As the satellite was taking off, 22 anti-nuclear activists showed up to protest. The rocket carries 72 pounds of plutonium, the most ever flown in space. It is also the biggest, most complex, and most expensive planetary probe. Few probes like Cassini will be launched again, as NASA tries for a faster, better, and cheaper agenda.
The scale of the mission is comparative to the scale of the tasks the probe will complete. The probe will swing by Venus twice to use the planet's gravity as a slingshot. The rocket will then swing within 500 miles of Earth, before heading for Saturn, and will enter its orbit in July of 2004. The probe will observe the second largest planet in our solar system and its multiple rings, including the enigmatic Titan. We know very little about Saturn, or its moons. The possibility of discovery is great, the risk slight.
The anti-nuclear activists claim the rocket could explode and send radiation falling to Earth. But the sun is a giant nuclear reaction, constantly pummeling the Earth with radiation. The atmosphere is designed to keep the radiation out.

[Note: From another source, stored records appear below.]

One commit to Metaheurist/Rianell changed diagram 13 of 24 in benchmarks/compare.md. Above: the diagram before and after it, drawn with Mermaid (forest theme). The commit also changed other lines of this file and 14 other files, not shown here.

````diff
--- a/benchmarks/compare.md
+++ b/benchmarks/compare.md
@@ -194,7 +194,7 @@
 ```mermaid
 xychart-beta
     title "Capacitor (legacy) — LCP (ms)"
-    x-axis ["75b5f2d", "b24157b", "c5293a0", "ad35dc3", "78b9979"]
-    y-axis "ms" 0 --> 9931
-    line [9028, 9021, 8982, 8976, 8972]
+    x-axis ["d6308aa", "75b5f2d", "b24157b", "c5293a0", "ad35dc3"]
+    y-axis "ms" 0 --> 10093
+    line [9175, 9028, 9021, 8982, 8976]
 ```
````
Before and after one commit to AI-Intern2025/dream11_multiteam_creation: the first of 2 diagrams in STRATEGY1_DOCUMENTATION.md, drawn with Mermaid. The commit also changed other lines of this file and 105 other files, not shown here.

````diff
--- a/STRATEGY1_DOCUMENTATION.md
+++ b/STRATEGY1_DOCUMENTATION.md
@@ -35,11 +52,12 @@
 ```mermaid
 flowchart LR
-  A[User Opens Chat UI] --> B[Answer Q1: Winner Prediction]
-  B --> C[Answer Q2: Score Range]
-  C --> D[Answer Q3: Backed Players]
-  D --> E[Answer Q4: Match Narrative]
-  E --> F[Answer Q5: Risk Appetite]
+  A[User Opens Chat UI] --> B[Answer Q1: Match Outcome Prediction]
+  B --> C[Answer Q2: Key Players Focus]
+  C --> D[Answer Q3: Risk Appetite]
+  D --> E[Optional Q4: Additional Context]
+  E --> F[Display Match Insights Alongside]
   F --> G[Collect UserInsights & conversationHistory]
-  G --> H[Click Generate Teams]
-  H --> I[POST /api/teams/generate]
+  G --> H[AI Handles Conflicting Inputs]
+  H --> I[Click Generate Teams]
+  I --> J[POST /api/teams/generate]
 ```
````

The activists also claim that parts of the rocket could fall back to Earth and spread radiation. NASA has published proven statistics that if the rocket was destroyed at its closest proximity to Earth, there would be only a one in a million chance of anything getting back to the Earth.
Nuclear power plants are everywhere in United States, and are just as dangerous as the rocket, but the rocket is thousands of miles from Earth, where it isn't going to hurt anyone.
So, why are people still frightened by this rocket? People do not fear the rocket itself, or the small nuclear reactor it carries. They fear nuclear power and this satellite is only an scapegoat. Most Americans know little, if anything, about nuclear power, and people fear what they do not understand. Nuclear power is actually one of the safest forms of power. Chances are much, much greater of being killed in a car accident than in a nuclear accident. Yet, people aren't picketing the highways, clamoring about the "horrible dangers." Driving is under their control. Americans don't know who controls the reactors in power plants, so they fear that some untrained worker will cause the end of the world. In the popular cartoon show, "The Simpsons," the father is a blundering imbecile who works at the town's nuclear power plant. He frequently has near-misses at blowing the city up.
There really isn't anything to fear from Cassini. Cassini will hopefully discover important details about the solar system with minimal risk. u